Craig Buffkin, founder of Buffkin/Baker, said Grismer’s diverse background would help Starbucks reach a wider audience.

“As a public company, you need CFO with a depth and breadth of public experience, Grismer has that background given his time at Hyatt, YUM! Brands and Disney,” he said. “The more a CFO has seen and experienced in the global landscape, the better they’ll be able to advise the CEO and the board of directors. An added bonus for Grismer is that he has also extensive experience working with consumer facing brands and organizations, that experience will help him in the financial executive seat.”

The move continues a run of hotel executives heading up restaurant operations. Dine Brands, the parent of Applebee’s and IHOP, tapped Choice Hotels CEO Stephen Joyce to the same position last September. It then picked Thomas Song, SVP of corporate development and innovation at Choice Hotels, as CFO.

Inspire Brands, the Roark-backed umbrella company of Buffalo Wild Wings, Arby’s, Rusty Taco, and now Sonic Drive-In, is helmed by Paul Brown, who served as senior vice president of global brand services at InterContinental Hotels Group before Arby’s. Additionally, he worked as president of brands and commercial services and executive vice president at Hilton Worldwide Holdings Inc., as well as positions with Northwest Airlines, Expedia, and McKinsey & Co. Then, in September, Inspire tapped Seth Freeman as the next CMO of Buffalo Wild Wings. Like Brown, Freeman clocked time at InterContinental, where he worked across several brands, “leading high-profile guest experience and design initiatives, partnering with franchisees across over 2,000 locations to drive growth, and overseeing award-winning marketing campaigns for Holiday Inn Express,” the company said.
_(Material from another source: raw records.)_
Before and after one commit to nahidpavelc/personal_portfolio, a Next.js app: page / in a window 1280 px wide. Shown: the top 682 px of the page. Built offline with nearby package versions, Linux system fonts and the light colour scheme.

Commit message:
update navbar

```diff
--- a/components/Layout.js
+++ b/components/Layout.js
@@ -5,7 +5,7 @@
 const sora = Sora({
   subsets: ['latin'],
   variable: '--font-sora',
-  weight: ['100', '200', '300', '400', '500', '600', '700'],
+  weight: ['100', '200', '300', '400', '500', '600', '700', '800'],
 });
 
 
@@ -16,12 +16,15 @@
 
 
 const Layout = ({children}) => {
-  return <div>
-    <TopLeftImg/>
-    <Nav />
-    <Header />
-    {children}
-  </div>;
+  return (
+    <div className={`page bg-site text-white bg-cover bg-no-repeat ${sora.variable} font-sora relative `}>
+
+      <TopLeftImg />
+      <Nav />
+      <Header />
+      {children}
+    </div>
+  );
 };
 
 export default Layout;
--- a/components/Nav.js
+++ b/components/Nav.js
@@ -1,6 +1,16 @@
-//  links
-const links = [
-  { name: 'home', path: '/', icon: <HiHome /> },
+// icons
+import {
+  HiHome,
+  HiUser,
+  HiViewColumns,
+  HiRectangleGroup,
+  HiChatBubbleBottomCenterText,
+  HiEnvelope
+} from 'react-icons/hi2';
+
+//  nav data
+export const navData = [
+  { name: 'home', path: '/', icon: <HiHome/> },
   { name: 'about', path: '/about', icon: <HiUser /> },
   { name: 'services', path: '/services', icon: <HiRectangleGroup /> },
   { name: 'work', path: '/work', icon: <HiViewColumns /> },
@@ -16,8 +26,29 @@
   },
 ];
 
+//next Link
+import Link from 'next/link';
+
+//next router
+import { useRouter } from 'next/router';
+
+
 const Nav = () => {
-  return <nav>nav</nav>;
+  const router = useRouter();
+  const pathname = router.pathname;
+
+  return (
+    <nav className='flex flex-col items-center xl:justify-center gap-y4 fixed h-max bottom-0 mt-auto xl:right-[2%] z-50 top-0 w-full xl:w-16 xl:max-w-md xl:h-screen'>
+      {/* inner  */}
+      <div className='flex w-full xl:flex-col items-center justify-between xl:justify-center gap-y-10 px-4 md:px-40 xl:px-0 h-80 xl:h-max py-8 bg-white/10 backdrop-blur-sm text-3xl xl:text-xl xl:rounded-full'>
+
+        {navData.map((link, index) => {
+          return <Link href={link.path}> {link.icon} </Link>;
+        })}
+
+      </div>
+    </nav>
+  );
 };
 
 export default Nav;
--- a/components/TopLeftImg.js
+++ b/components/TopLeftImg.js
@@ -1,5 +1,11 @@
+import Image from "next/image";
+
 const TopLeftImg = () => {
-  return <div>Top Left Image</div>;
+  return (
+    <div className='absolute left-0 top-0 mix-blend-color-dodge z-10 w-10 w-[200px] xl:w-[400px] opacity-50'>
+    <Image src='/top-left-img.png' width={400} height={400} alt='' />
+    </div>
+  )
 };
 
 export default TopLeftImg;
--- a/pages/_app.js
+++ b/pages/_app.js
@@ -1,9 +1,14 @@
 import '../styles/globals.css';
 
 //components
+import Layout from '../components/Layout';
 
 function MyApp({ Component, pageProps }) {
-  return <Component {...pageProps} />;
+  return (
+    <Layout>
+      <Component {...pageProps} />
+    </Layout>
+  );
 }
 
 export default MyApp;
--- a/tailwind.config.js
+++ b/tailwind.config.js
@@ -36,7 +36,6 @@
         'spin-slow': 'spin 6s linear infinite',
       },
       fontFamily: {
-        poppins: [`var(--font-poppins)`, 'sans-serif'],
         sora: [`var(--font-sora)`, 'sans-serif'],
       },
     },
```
Most recently, Freeman was head of global brand and commercial performance for Holiday Inn.

In September, Bloomberg reported that “significant changes” were coming to Starbucks’ corporate structure, including layoffs at top levels. The C-suite, and this move, were not included in that shakeup.

Johnson said in a memo to employees that Starbucks “must increase the velocity of innovation that is relevant to our customers, inspires our partners, and is meaningful to our business. To accomplish this, we are going to make some significant changes to how we work as leaders in all areas of the company.”
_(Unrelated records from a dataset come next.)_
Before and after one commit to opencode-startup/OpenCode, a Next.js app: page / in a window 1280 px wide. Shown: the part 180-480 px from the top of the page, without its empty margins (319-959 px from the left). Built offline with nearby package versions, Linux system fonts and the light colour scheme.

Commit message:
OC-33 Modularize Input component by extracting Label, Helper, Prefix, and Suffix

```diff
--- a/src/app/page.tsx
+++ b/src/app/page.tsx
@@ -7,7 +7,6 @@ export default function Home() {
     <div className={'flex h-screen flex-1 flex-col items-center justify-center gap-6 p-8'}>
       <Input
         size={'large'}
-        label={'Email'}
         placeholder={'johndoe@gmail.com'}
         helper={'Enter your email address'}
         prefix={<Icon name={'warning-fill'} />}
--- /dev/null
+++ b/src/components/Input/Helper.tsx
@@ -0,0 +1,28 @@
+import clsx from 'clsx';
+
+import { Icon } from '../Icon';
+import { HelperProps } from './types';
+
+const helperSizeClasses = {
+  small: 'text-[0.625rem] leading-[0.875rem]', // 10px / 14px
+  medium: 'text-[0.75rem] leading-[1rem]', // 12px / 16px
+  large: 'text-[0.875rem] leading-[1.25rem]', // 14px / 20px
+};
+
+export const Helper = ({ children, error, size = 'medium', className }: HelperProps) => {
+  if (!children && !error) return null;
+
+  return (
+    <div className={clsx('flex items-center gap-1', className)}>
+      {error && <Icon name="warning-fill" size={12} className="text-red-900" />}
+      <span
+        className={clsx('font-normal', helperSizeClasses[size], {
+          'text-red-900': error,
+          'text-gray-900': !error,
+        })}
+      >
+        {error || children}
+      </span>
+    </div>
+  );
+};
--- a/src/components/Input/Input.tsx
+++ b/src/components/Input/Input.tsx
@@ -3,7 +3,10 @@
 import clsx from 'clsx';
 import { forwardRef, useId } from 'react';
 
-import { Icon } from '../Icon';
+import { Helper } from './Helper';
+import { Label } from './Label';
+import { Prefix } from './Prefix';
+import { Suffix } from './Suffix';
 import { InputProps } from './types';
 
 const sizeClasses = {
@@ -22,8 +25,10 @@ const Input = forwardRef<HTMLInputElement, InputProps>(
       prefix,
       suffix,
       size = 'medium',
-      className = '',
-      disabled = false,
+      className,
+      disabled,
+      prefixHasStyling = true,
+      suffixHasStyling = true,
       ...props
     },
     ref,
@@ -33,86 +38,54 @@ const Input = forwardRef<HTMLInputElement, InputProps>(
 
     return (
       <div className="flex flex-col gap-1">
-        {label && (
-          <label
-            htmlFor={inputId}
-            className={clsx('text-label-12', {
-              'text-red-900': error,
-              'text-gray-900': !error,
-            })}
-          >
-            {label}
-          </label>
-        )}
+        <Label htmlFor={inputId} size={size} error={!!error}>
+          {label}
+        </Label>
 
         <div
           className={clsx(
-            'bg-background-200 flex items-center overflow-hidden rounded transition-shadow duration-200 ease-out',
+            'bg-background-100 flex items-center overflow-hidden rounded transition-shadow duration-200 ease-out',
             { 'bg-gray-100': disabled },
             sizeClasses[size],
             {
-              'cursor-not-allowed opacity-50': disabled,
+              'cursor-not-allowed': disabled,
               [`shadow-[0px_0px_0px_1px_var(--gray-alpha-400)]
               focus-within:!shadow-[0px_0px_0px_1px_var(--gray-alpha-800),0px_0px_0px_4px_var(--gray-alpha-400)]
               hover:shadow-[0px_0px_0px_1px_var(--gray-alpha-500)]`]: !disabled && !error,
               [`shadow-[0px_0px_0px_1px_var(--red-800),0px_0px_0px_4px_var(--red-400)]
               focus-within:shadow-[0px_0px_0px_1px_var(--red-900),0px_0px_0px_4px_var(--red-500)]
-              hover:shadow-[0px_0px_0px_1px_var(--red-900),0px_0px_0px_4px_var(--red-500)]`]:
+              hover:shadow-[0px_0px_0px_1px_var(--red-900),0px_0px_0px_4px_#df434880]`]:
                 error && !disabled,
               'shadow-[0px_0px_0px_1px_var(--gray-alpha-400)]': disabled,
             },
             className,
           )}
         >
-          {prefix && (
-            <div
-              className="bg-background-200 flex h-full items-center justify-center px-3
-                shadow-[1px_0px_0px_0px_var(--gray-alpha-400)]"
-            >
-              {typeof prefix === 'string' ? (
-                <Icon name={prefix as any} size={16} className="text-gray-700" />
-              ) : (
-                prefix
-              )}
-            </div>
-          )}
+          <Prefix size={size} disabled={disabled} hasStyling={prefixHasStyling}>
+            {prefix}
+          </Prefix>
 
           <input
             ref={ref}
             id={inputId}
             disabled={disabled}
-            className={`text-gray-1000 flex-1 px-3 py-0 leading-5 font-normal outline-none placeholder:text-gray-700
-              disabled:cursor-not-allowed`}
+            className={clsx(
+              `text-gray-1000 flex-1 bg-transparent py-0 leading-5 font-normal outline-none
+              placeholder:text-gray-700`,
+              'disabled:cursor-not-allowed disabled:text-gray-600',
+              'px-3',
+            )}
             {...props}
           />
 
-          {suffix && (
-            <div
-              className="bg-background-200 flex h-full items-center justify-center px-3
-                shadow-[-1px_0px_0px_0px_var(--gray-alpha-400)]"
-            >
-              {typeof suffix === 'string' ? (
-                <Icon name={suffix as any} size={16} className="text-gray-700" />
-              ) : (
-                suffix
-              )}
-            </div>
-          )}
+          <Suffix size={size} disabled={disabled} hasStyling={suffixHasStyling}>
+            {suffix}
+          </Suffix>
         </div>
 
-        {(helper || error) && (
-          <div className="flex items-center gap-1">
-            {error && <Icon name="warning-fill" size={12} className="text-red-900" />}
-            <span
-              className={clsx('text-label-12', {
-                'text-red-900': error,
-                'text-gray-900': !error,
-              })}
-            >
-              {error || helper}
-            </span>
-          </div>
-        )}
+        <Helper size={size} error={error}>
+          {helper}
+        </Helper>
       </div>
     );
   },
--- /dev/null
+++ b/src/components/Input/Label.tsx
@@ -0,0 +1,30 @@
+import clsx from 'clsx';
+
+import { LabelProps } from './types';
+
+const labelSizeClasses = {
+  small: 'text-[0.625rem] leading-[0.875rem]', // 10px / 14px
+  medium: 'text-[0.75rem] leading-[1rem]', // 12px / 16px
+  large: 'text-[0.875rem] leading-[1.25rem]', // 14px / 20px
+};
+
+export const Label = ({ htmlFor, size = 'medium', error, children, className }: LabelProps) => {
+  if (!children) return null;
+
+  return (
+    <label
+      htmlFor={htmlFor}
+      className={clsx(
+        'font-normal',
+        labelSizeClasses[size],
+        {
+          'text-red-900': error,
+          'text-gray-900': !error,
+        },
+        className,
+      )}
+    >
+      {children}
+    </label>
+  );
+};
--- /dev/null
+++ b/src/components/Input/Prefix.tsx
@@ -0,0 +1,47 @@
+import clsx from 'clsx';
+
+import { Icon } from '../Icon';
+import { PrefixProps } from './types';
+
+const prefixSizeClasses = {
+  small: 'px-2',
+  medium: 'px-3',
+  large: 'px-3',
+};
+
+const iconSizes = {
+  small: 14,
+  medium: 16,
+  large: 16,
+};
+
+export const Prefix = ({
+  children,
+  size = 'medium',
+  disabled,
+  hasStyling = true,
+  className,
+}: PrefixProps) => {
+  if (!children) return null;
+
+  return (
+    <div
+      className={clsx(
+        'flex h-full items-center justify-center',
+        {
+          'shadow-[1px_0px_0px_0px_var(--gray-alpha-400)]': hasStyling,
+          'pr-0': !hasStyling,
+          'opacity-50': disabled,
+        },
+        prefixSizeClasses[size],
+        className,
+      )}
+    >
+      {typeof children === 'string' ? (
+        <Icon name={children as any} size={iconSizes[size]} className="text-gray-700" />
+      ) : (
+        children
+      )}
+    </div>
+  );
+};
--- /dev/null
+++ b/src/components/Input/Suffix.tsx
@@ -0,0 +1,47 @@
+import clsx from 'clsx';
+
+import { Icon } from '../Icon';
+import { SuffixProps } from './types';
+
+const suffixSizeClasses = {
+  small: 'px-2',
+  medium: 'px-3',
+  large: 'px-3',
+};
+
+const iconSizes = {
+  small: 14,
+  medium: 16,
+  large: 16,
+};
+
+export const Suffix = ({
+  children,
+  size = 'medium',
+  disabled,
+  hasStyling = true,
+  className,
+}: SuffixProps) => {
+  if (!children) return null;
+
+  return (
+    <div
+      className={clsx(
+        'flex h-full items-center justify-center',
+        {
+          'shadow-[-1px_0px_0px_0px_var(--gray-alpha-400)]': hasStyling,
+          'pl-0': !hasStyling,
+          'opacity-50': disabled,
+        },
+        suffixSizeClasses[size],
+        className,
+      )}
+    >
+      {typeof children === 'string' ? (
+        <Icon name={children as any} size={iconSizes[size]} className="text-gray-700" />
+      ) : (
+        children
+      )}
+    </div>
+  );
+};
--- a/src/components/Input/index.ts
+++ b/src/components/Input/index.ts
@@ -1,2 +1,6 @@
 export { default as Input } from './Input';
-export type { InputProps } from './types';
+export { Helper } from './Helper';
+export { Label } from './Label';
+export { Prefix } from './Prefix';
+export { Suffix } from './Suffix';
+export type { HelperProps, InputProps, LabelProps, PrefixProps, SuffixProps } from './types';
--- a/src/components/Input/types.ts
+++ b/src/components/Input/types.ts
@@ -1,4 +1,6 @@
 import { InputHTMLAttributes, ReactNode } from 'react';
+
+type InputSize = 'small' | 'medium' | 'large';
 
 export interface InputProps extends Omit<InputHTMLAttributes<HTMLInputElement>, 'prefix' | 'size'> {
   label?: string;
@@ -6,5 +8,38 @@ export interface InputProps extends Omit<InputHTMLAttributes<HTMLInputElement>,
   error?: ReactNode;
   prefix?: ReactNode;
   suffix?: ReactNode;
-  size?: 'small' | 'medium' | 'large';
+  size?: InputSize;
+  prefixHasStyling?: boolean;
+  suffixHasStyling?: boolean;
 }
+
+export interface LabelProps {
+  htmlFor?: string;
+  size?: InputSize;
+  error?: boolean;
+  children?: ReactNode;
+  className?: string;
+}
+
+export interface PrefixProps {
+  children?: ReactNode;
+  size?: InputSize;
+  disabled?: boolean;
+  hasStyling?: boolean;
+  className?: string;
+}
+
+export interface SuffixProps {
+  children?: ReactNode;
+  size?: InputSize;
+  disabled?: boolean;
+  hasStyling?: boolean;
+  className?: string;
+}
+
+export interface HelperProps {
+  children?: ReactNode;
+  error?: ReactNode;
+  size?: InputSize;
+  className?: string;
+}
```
In July, Starbucks’ global same-store sales increased 1 percent. The results were Starbucks’ lowest comps since the company began sharing financials on its investor site in 2011.

Here’s a look at how Starbucks’ same-store sales have slowed in recent quarters:


  • Q3: 1 percent
  • Q2: 2 percent
  • Q1: 2 percent


  • Q4: 2 percent
  • Q3: 4 percent
  • Q2: 3 percent
  • Q1: 3 percent


  • Q4: 4 percent
  • Q3: 4 percent
  • Q2: 6 percent
  • Q1: 8 percent


  • Q4: 8 percent
  • Q3: 7 percent
  • Q2: 7 percent
  • Q1: 5 percent


  • Q4: 5 percent
  • Q3: 6 percent
  • Q2: 6 percent
  • Q1: 5 percent


  • Q4: 7 percent
  • Q3: 8 percent
  • Q2: 6 percent
  • Q1: 6 percent


  • Q4: 6 percent
  • Q3: 6 percent
  • Q2: 7 percent
  • Q1: 9 percent


  • Q4: 9 percent
  • Q3: 8 percent
  • Q2: 7 percent
  • Q1: 7 percent

Starbucks’ also said in June that it expects to close underperforming company-operated restaurants in its mostly densely penetrated markets to about 150 restaurants in 2019, up from a historical average of up to 50 annually.

Employee Management, Story, Starbucks